- Requirement -
Every line of the entries that holds the word "html" is to be copied.

- Material shown -
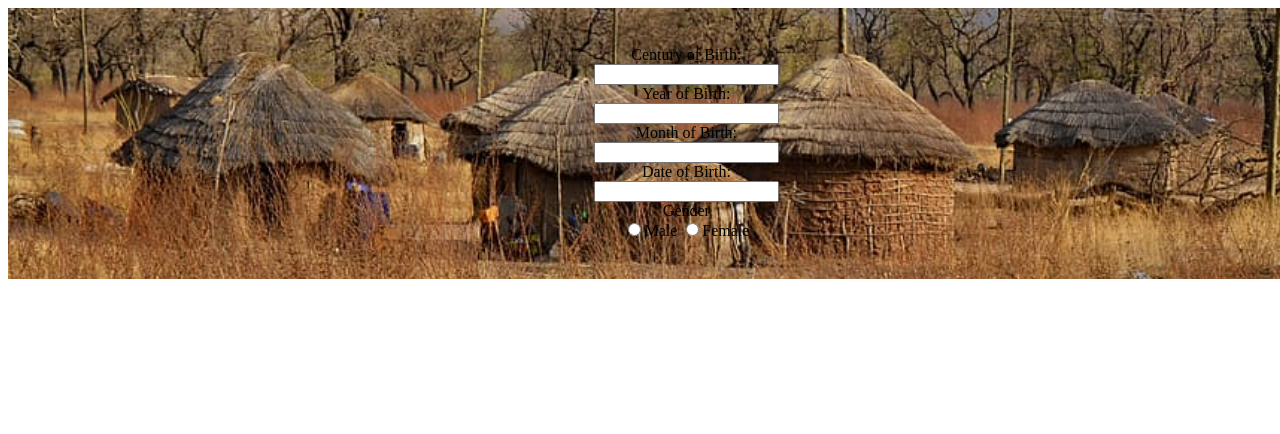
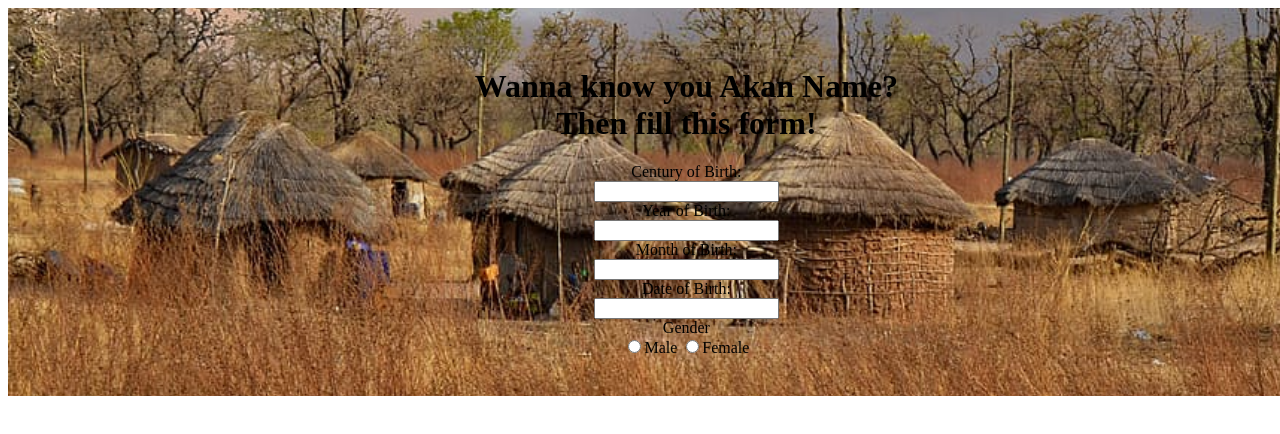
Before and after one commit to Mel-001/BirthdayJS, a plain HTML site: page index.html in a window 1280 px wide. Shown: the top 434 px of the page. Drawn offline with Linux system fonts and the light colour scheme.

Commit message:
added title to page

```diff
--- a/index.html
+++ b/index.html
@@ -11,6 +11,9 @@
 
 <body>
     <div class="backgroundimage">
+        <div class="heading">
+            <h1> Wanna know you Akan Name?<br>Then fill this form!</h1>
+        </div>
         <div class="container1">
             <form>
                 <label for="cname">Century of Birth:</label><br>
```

- Solved exercise -
Before and after one commit to Mel-001/BirthdayJS, a plain HTML site: page index.html in a window 1280 px wide. Shown: the top 434 px of the page. Drawn offline with Linux system fonts and the light colour scheme.
--- a/index.html
+++ b/index.html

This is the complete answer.